# [WHAT YOU WILL DO]
Exact copy, no pictures: output each line below as it stands.

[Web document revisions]
= = = = = = =
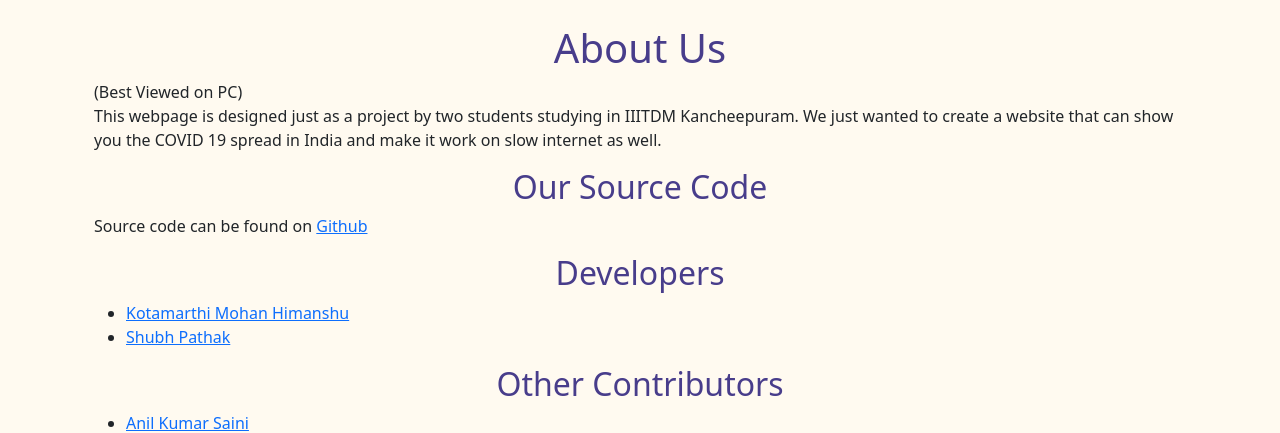
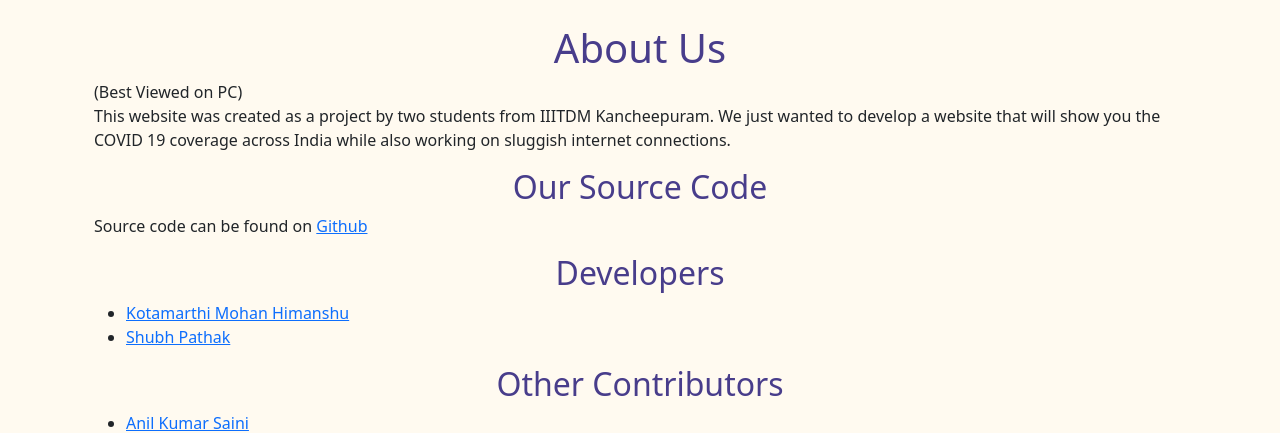
Before and after one commit to anonshubh/covid19-india, a Django app: page /about/ in a window 1280 px wide. Shown: the part 56-489 px from the top of the page. Run offline with Django 3.2, Linux system fonts and the light colour scheme.

Commit message:
Changed para (line 11) for better understanding

```diff
--- a/templates/about.html
+++ b/templates/about.html
@@ -8,8 +8,8 @@
 
 
     <h1 class="mt-4">About Us</h1>(Best Viewed on PC)
-    <p>This webpage is designed just as a project by two students studying in IIITDM Kancheepuram. We just wanted to create
-    a website that can show you the COVID 19 spread in India and make it work on slow internet as well.</p>
+    <p>This website was created as a project by two students from IIITDM Kancheepuram. We just wanted to develop a
+        website that will show you the COVID 19 coverage across India while also working on sluggish internet connections.</p>
     <h2>Our Source Code</h2>
     <p>Source code can be found on <a target="_blank" href='https://github.com/anonshubh/covid19-india'>Github</a></p>
     <h2>Developers</h2>
```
= = = = = = =
# [WRITTEN SOLUTION]
Before and after one commit to anonshubh/covid19-india, a Django app: page /about/ in a window 1280 px wide. Shown: the part 56-489 px from the top of the page. Run offline with Django 3.2, Linux system fonts and the light colour scheme.

Commit message:
Changed para (line 11) for better understanding

```diff
--- a/templates/about.html
+++ b/templates/about.html
@@ -8,8 +8,8 @@
 
 
     <h1 class="mt-4">About Us</h1>(Best Viewed on PC)
-    <p>This webpage is designed just as a project by two students studying in IIITDM Kancheepuram. We just wanted to create
-    a website that can show you the COVID 19 spread in India and make it work on slow internet as well.</p>
+    <p>This website was created as a project by two students from IIITDM Kancheepuram. We just wanted to develop a
+        website that will show you the COVID 19 coverage across India while also working on sluggish internet connections.</p>
     <h2>Our Source Code</h2>
     <p>Source code can be found on <a target="_blank" href='https://github.com/anonshubh/covid19-india'>Github</a></p>
     <h2>Developers</h2>
```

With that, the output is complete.